> [Task to carry out]:
Return, word for word, every entry in the listing below, but not its images.

> [Available data]:
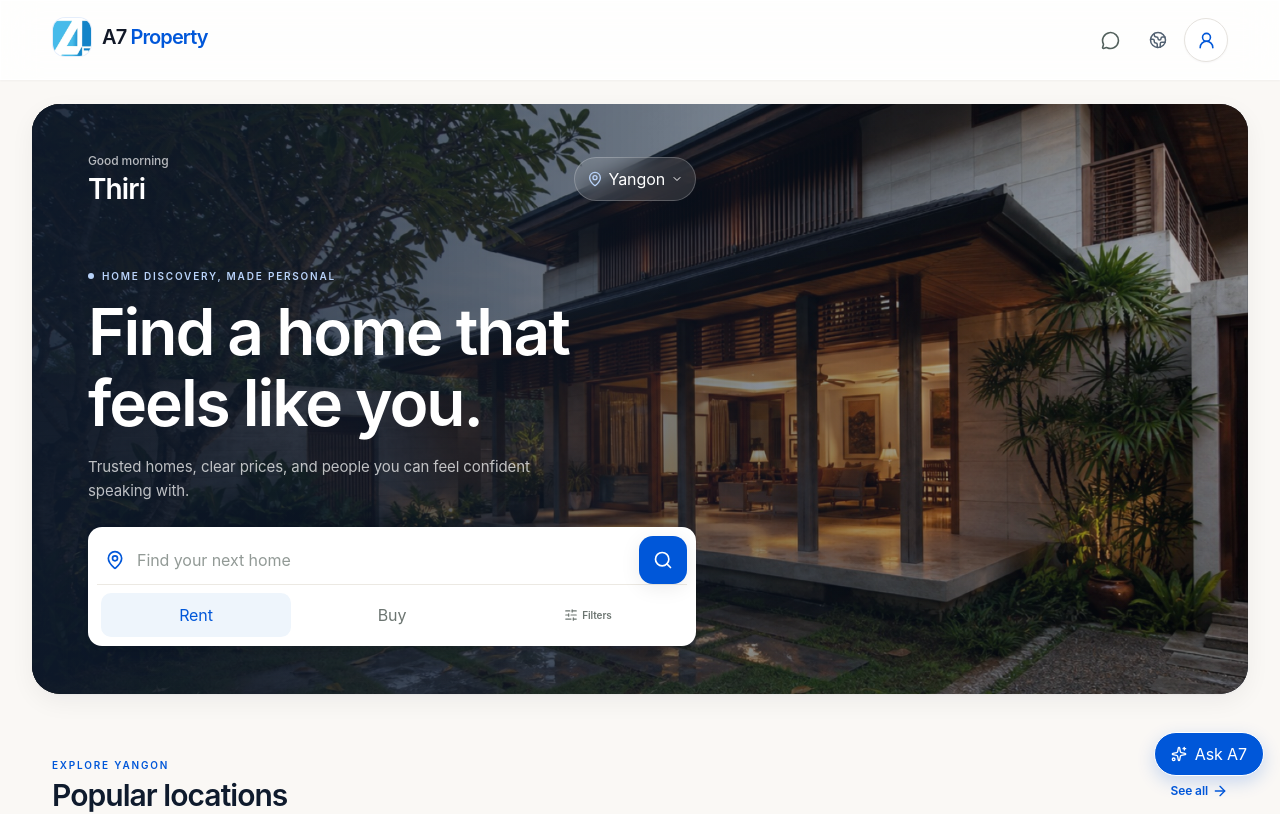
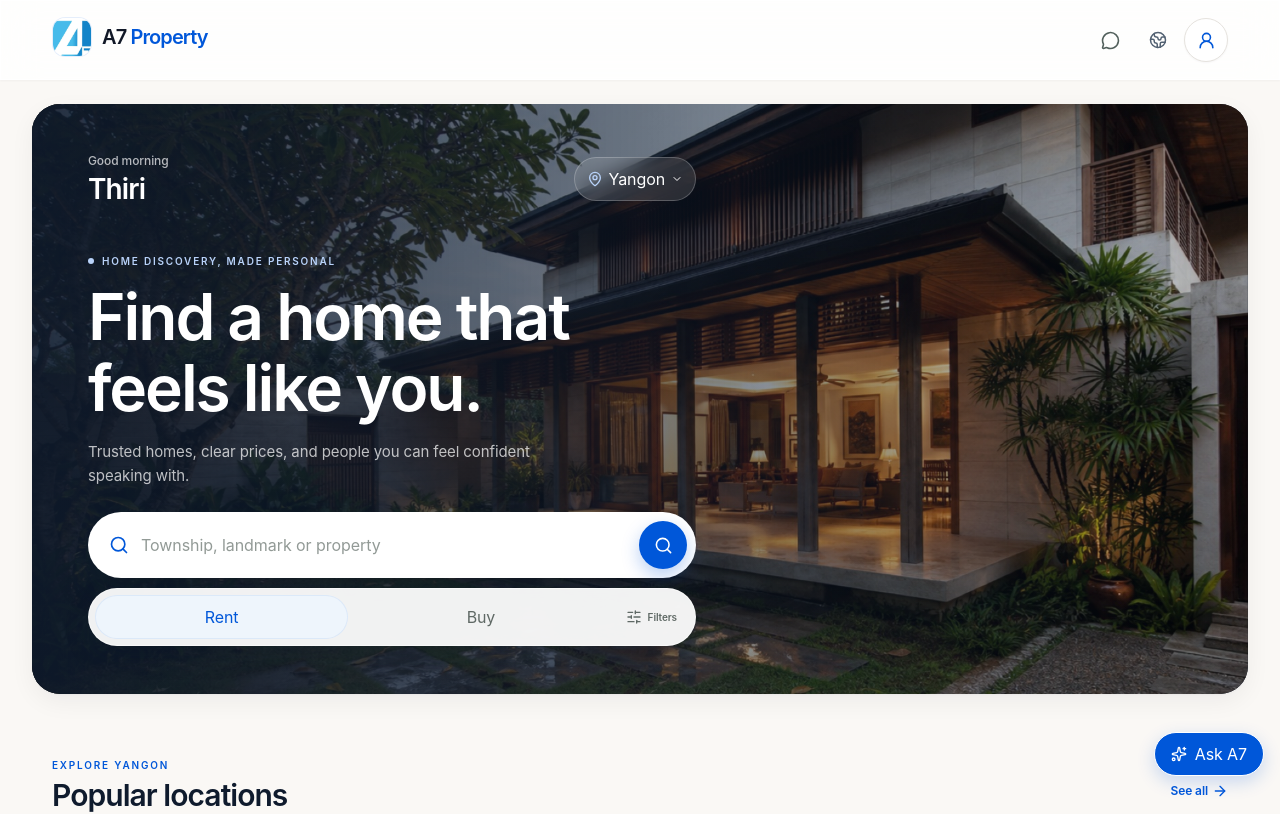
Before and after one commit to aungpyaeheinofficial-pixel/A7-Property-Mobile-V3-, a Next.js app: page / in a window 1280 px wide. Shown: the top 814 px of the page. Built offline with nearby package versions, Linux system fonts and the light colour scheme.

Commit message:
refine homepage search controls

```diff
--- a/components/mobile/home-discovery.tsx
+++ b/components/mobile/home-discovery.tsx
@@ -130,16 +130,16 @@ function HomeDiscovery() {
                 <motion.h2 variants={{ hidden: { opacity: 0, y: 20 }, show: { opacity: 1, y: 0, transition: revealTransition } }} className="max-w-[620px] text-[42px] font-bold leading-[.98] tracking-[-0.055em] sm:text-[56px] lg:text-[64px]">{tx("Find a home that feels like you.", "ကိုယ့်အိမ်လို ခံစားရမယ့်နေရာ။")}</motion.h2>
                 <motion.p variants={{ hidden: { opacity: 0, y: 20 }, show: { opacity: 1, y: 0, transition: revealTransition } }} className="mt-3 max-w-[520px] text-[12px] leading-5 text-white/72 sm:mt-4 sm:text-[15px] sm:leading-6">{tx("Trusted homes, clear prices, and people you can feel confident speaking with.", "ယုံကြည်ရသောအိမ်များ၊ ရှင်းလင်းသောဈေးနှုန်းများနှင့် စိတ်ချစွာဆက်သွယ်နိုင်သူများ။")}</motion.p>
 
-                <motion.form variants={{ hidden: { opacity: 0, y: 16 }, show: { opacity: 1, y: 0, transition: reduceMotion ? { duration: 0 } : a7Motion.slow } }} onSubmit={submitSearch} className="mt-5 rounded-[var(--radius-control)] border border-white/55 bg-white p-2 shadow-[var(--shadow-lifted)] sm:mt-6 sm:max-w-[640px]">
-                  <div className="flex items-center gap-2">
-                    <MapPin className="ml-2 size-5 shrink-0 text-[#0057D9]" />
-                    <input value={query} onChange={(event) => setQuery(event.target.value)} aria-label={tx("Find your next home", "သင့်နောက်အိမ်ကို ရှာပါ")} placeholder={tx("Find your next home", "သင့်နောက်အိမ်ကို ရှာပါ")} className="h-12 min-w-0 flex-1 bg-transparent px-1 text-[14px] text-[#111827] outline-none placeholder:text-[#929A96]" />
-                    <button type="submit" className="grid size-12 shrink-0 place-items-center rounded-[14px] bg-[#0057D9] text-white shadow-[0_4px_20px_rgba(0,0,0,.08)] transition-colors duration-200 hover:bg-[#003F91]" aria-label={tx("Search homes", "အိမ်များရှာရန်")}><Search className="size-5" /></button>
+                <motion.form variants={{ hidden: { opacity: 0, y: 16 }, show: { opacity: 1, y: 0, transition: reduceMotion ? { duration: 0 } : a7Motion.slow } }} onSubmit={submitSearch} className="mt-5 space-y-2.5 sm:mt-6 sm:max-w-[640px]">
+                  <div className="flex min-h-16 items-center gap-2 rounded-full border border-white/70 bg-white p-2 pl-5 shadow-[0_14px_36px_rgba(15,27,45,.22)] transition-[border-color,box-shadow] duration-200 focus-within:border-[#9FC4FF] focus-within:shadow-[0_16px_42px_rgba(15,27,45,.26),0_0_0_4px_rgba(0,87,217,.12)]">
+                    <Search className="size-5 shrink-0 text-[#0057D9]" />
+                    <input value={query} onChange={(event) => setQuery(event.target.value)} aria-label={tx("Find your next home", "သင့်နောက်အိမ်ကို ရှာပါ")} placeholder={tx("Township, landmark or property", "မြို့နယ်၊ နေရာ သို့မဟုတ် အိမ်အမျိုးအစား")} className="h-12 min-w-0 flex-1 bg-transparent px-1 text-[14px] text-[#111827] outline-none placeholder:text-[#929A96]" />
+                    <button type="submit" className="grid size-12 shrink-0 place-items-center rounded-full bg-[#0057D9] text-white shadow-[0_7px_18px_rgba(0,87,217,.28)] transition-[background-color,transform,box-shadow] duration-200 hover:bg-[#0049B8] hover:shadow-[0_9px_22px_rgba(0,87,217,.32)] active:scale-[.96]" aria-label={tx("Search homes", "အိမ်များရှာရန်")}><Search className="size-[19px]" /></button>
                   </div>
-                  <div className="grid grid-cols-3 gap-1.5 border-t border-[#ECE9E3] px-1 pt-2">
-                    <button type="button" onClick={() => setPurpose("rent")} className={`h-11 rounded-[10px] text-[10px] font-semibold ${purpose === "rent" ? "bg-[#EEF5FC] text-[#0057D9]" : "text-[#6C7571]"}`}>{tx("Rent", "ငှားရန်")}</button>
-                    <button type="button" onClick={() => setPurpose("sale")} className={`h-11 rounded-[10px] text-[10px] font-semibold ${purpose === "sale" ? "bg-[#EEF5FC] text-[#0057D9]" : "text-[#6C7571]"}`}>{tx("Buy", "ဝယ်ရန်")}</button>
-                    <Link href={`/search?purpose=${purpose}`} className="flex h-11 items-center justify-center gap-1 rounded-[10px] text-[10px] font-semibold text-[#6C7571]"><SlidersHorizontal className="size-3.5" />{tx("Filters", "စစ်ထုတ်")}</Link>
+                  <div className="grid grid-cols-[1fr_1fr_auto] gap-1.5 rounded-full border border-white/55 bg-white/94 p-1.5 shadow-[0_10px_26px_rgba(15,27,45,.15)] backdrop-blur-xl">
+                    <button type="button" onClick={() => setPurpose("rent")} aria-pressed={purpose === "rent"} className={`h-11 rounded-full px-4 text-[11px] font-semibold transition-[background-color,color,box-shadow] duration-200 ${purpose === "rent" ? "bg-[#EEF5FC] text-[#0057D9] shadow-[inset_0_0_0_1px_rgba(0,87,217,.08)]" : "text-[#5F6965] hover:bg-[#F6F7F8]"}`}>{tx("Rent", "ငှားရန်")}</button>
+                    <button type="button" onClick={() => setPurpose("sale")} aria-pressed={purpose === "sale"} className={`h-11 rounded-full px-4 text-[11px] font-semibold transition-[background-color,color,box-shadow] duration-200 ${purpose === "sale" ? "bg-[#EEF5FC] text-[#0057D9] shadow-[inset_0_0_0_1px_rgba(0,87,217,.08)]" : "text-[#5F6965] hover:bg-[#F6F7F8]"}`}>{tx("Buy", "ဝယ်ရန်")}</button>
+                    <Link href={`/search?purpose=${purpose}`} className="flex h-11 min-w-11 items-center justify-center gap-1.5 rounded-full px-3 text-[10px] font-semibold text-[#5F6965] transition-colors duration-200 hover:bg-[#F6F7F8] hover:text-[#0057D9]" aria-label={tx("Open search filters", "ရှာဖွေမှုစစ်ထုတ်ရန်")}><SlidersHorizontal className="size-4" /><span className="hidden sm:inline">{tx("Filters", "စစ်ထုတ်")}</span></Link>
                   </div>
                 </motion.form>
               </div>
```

> [Task solution]:
Before and after one commit to aungpyaeheinofficial-pixel/A7-Property-Mobile-V3-, a Next.js app: page / in a window 1280 px wide. Shown: the top 814 px of the page. Built offline with nearby package versions, Linux system fonts and the light colour scheme.

Commit message:
refine homepage search controls

```diff
--- a/components/mobile/home-discovery.tsx
+++ b/components/mobile/home-discovery.tsx
@@ -130,16 +130,16 @@ function HomeDiscovery() {
                 <motion.h2 variants={{ hidden: { opacity: 0, y: 20 }, show: { opacity: 1, y: 0, transition: revealTransition } }} className="max-w-[620px] text-[42px] font-bold leading-[.98] tracking-[-0.055em] sm:text-[56px] lg:text-[64px]">{tx("Find a home that feels like you.", "ကိုယ့်အိမ်လို ခံစားရမယ့်နေရာ။")}</motion.h2>
                 <motion.p variants={{ hidden: { opacity: 0, y: 20 }, show: { opacity: 1, y: 0, transition: revealTransition } }} className="mt-3 max-w-[520px] text-[12px] leading-5 text-white/72 sm:mt-4 sm:text-[15px] sm:leading-6">{tx("Trusted homes, clear prices, and people you can feel confident speaking with.", "ယုံကြည်ရသောအိမ်များ၊ ရှင်းလင်းသောဈေးနှုန်းများနှင့် စိတ်ချစွာဆက်သွယ်နိုင်သူများ။")}</motion.p>
 
-                <motion.form variants={{ hidden: { opacity: 0, y: 16 }, show: { opacity: 1, y: 0, transition: reduceMotion ? { duration: 0 } : a7Motion.slow } }} onSubmit={submitSearch} className="mt-5 rounded-[var(--radius-control)] border border-white/55 bg-white p-2 shadow-[var(--shadow-lifted)] sm:mt-6 sm:max-w-[640px]">
-                  <div className="flex items-center gap-2">
-                    <MapPin className="ml-2 size-5 shrink-0 text-[#0057D9]" />
-                    <input value={query} onChange={(event) => setQuery(event.target.value)} aria-label={tx("Find your next home", "သင့်နောက်အိမ်ကို ရှာပါ")} placeholder={tx("Find your next home", "သင့်နောက်အိမ်ကို ရှာပါ")} className="h-12 min-w-0 flex-1 bg-transparent px-1 text-[14px] text-[#111827] outline-none placeholder:text-[#929A96]" />
-                    <button type="submit" className="grid size-12 shrink-0 place-items-center rounded-[14px] bg-[#0057D9] text-white shadow-[0_4px_20px_rgba(0,0,0,.08)] transition-colors duration-200 hover:bg-[#003F91]" aria-label={tx("Search homes", "အိမ်များရှာရန်")}><Search className="size-5" /></button>
+                <motion.form variants={{ hidden: { opacity: 0, y: 16 }, show: { opacity: 1, y: 0, transition: reduceMotion ? { duration: 0 } : a7Motion.slow } }} onSubmit={submitSearch} className="mt-5 space-y-2.5 sm:mt-6 sm:max-w-[640px]">
+                  <div className="flex min-h-16 items-center gap-2 rounded-full border border-white/70 bg-white p-2 pl-5 shadow-[0_14px_36px_rgba(15,27,45,.22)] transition-[border-color,box-shadow] duration-200 focus-within:border-[#9FC4FF] focus-within:shadow-[0_16px_42px_rgba(15,27,45,.26),0_0_0_4px_rgba(0,87,217,.12)]">
+                    <Search className="size-5 shrink-0 text-[#0057D9]" />
+                    <input value={query} onChange={(event) => setQuery(event.target.value)} aria-label={tx("Find your next home", "သင့်နောက်အိမ်ကို ရှာပါ")} placeholder={tx("Township, landmark or property", "မြို့နယ်၊ နေရာ သို့မဟုတ် အိမ်အမျိုးအစား")} className="h-12 min-w-0 flex-1 bg-transparent px-1 text-[14px] text-[#111827] outline-none placeholder:text-[#929A96]" />
+                    <button type="submit" className="grid size-12 shrink-0 place-items-center rounded-full bg-[#0057D9] text-white shadow-[0_7px_18px_rgba(0,87,217,.28)] transition-[background-color,transform,box-shadow] duration-200 hover:bg-[#0049B8] hover:shadow-[0_9px_22px_rgba(0,87,217,.32)] active:scale-[.96]" aria-label={tx("Search homes", "အိမ်များရှာရန်")}><Search className="size-[19px]" /></button>
                   </div>
-                  <div className="grid grid-cols-3 gap-1.5 border-t border-[#ECE9E3] px-1 pt-2">
-                    <button type="button" onClick={() => setPurpose("rent")} className={`h-11 rounded-[10px] text-[10px] font-semibold ${purpose === "rent" ? "bg-[#EEF5FC] text-[#0057D9]" : "text-[#6C7571]"}`}>{tx("Rent", "ငှားရန်")}</button>
-                    <button type="button" onClick={() => setPurpose("sale")} className={`h-11 rounded-[10px] text-[10px] font-semibold ${purpose === "sale" ? "bg-[#EEF5FC] text-[#0057D9]" : "text-[#6C7571]"}`}>{tx("Buy", "ဝယ်ရန်")}</button>
-                    <Link href={`/search?purpose=${purpose}`} className="flex h-11 items-center justify-center gap-1 rounded-[10px] text-[10px] font-semibold text-[#6C7571]"><SlidersHorizontal className="size-3.5" />{tx("Filters", "စစ်ထုတ်")}</Link>
+                  <div className="grid grid-cols-[1fr_1fr_auto] gap-1.5 rounded-full border border-white/55 bg-white/94 p-1.5 shadow-[0_10px_26px_rgba(15,27,45,.15)] backdrop-blur-xl">
+                    <button type="button" onClick={() => setPurpose("rent")} aria-pressed={purpose === "rent"} className={`h-11 rounded-full px-4 text-[11px] font-semibold transition-[background-color,color,box-shadow] duration-200 ${purpose === "rent" ? "bg-[#EEF5FC] text-[#0057D9] shadow-[inset_0_0_0_1px_rgba(0,87,217,.08)]" : "text-[#5F6965] hover:bg-[#F6F7F8]"}`}>{tx("Rent", "ငှားရန်")}</button>
+                    <button type="button" onClick={() => setPurpose("sale")} aria-pressed={purpose === "sale"} className={`h-11 rounded-full px-4 text-[11px] font-semibold transition-[background-color,color,box-shadow] duration-200 ${purpose === "sale" ? "bg-[#EEF5FC] text-[#0057D9] shadow-[inset_0_0_0_1px_rgba(0,87,217,.08)]" : "text-[#5F6965] hover:bg-[#F6F7F8]"}`}>{tx("Buy", "ဝယ်ရန်")}</button>
+                    <Link href={`/search?purpose=${purpose}`} className="flex h-11 min-w-11 items-center justify-center gap-1.5 rounded-full px-3 text-[10px] font-semibold text-[#5F6965] transition-colors duration-200 hover:bg-[#F6F7F8] hover:text-[#0057D9]" aria-label={tx("Open search filters", "ရှာဖွေမှုစစ်ထုတ်ရန်")}><SlidersHorizontal className="size-4" /><span className="hidden sm:inline">{tx("Filters", "စစ်ထုတ်")}</span></Link>
                   </div>
                 </motion.form>
               </div>
```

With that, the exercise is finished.